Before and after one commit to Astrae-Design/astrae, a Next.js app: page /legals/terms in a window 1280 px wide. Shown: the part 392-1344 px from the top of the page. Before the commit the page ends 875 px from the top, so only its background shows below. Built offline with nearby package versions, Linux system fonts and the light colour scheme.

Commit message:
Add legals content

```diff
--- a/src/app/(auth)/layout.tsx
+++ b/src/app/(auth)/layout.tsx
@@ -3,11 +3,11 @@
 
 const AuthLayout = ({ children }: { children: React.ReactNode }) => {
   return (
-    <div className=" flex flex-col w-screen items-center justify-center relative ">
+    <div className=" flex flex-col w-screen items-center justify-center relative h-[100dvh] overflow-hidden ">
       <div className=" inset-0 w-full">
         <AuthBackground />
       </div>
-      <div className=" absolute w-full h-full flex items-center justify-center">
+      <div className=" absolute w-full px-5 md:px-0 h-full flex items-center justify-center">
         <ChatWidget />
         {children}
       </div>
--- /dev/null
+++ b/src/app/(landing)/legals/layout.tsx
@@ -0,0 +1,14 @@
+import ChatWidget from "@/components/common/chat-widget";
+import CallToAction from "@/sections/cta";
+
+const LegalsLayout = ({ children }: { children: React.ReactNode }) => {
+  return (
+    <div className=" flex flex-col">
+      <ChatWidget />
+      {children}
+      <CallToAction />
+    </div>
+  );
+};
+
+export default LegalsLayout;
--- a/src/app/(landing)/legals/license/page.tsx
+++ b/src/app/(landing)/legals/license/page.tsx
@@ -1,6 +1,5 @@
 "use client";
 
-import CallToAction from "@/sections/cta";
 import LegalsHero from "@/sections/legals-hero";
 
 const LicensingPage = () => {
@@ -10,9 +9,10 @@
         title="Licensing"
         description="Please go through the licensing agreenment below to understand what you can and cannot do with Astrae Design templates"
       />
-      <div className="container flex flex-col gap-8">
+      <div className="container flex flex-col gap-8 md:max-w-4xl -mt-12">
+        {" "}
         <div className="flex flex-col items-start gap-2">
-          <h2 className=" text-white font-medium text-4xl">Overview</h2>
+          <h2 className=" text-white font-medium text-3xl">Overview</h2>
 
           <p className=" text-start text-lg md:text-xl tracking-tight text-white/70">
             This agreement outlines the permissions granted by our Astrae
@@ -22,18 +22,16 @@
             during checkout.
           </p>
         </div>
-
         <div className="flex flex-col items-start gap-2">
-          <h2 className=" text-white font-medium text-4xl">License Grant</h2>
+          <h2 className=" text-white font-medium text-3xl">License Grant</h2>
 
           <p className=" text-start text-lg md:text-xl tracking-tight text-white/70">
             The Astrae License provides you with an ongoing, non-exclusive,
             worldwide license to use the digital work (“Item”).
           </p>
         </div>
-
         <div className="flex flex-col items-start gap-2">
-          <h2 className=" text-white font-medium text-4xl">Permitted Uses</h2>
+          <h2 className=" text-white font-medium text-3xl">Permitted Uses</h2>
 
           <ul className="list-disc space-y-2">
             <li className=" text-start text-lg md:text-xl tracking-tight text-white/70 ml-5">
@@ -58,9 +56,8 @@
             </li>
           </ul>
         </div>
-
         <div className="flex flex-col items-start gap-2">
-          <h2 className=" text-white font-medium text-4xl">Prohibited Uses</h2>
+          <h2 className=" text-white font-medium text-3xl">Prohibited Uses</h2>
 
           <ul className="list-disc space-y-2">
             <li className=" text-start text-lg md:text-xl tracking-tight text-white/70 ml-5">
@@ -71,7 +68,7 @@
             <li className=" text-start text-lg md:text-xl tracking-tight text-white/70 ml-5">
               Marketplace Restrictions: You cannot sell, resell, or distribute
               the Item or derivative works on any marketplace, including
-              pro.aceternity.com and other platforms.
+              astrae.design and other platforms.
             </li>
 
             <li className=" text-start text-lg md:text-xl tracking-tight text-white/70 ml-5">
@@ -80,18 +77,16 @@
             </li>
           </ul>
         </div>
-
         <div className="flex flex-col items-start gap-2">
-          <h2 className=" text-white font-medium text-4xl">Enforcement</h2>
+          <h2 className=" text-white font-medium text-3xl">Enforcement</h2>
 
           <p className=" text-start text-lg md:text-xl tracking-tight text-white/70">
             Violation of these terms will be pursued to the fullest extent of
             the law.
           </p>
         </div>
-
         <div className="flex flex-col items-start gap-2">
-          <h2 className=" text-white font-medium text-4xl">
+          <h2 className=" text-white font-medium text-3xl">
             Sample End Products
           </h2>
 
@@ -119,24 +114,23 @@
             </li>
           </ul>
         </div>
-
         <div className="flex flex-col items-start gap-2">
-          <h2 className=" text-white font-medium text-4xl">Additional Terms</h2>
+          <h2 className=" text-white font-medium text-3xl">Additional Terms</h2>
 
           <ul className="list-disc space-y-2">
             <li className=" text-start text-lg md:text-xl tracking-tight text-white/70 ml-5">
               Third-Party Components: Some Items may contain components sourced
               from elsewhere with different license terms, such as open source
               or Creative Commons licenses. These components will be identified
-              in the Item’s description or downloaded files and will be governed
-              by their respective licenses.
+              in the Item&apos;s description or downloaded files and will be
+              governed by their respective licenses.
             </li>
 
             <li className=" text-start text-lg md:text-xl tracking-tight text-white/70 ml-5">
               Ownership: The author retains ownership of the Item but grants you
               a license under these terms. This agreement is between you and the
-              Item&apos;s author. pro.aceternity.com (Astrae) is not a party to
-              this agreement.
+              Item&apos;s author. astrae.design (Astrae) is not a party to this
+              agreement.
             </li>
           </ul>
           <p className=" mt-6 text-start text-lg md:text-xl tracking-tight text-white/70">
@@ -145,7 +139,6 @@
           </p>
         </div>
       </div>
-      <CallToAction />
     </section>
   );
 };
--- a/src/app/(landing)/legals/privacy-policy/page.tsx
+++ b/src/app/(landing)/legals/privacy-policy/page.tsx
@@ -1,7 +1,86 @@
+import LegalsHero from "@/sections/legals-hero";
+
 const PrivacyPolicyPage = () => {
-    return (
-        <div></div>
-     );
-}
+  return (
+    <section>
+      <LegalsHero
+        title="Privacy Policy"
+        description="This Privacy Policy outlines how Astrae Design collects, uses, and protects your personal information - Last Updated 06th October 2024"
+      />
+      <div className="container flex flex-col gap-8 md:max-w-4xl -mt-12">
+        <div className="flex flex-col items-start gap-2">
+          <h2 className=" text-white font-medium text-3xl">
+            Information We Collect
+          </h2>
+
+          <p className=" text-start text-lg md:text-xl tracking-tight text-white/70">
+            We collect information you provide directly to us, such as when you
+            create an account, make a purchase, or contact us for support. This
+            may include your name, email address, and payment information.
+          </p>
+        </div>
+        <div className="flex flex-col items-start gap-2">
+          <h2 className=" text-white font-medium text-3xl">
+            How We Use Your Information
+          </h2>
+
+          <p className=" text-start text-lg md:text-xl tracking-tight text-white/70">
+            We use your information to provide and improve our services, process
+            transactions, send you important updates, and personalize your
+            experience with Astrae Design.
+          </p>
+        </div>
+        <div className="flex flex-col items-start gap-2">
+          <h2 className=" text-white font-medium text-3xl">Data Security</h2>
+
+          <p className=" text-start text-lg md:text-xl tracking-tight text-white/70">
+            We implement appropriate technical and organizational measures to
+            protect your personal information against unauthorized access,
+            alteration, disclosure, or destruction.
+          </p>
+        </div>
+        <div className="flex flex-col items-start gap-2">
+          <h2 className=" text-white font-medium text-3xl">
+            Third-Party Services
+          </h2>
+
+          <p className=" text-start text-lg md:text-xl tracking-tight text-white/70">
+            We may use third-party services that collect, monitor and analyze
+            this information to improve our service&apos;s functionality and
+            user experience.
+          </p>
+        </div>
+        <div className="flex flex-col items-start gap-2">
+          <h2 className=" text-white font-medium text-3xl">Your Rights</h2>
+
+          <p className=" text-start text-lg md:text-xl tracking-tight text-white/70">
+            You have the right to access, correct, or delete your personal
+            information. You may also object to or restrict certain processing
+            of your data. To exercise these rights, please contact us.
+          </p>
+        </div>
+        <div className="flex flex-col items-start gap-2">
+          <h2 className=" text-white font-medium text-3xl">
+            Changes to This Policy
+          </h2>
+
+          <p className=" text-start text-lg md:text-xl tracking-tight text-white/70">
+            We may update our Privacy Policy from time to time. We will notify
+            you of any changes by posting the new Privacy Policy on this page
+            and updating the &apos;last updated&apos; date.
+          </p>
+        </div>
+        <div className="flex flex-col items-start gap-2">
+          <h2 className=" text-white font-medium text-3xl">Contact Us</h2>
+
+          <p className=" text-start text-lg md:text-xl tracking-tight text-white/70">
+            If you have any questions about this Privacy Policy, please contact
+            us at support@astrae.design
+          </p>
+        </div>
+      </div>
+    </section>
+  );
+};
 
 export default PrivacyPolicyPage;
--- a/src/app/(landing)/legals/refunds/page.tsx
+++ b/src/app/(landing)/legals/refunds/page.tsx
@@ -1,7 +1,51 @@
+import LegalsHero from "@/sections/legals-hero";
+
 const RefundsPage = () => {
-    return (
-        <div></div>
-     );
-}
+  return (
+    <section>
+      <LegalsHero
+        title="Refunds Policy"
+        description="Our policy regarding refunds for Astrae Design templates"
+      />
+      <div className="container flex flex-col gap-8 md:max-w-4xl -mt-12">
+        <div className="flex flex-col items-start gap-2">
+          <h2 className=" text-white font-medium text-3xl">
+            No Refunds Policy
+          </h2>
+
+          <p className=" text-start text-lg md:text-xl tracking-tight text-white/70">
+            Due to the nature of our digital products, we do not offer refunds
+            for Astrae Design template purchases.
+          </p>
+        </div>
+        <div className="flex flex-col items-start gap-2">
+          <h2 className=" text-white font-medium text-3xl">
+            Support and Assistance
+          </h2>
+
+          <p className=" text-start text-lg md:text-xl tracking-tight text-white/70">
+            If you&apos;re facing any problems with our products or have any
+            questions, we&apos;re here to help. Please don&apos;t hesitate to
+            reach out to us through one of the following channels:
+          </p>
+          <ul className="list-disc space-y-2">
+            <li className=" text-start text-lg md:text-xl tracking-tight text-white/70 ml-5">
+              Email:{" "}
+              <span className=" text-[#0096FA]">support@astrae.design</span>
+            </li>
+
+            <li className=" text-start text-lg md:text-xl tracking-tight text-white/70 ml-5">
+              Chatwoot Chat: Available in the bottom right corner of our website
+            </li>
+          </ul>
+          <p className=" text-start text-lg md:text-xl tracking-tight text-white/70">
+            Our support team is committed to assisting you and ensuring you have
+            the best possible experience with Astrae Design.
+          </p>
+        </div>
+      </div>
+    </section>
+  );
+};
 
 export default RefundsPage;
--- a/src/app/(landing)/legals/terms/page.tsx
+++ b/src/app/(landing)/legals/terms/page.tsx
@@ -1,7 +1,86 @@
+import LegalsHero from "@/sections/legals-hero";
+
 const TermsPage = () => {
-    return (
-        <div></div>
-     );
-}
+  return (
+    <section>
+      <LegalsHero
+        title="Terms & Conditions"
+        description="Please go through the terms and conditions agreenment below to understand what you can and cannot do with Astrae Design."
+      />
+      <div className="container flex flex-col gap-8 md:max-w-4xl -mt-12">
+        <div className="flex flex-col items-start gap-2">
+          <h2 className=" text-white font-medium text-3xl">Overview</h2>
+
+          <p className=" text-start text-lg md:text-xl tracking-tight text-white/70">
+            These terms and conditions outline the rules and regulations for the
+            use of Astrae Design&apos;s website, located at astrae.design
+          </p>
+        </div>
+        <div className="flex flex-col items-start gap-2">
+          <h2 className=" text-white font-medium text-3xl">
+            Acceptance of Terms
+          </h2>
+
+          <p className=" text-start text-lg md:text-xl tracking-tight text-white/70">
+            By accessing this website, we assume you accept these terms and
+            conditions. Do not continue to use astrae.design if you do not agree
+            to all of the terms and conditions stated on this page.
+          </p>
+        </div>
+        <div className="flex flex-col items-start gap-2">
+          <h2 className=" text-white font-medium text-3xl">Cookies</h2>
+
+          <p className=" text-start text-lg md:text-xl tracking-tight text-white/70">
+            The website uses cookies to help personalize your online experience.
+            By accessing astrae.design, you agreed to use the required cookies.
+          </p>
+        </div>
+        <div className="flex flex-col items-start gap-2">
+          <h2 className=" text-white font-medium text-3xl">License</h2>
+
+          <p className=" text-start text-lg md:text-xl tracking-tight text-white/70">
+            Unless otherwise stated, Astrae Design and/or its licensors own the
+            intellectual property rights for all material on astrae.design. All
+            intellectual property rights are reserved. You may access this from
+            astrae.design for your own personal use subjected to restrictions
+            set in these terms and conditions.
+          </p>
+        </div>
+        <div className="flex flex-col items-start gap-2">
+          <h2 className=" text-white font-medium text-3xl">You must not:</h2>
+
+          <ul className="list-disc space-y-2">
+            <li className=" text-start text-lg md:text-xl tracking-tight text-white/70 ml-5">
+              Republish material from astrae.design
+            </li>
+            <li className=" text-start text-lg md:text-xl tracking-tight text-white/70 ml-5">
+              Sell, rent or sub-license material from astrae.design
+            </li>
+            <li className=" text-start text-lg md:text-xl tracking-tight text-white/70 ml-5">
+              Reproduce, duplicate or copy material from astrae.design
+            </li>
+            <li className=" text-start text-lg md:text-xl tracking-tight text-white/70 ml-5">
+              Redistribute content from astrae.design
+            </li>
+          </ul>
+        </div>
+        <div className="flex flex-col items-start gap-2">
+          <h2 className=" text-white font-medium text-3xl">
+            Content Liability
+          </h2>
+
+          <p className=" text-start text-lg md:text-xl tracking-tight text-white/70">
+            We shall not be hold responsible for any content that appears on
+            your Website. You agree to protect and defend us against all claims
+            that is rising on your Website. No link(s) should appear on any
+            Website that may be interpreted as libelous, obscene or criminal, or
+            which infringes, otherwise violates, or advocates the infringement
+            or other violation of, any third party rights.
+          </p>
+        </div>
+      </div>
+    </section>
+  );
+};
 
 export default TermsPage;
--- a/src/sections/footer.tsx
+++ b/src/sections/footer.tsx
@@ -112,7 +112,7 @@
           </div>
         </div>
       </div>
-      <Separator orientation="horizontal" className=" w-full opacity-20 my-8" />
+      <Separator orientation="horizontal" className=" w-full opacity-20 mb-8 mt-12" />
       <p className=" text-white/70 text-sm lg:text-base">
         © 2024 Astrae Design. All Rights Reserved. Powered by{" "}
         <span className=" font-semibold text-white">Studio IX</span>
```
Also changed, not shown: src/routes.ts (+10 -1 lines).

● WHAT THE EXERCISE ASKS: The lines to copy are those in the listing that contain "const".

● SOLUTION FOR THIS EXERCISE:
 const AuthLayout = ({ children }: { children: React.ReactNode }) => {
+const LegalsLayout = ({ children }: { children: React.ReactNode }) => {
 const LicensingPage = () => {
 const PrivacyPolicyPage = () => {
 const RefundsPage = () => {
 const TermsPage = () => {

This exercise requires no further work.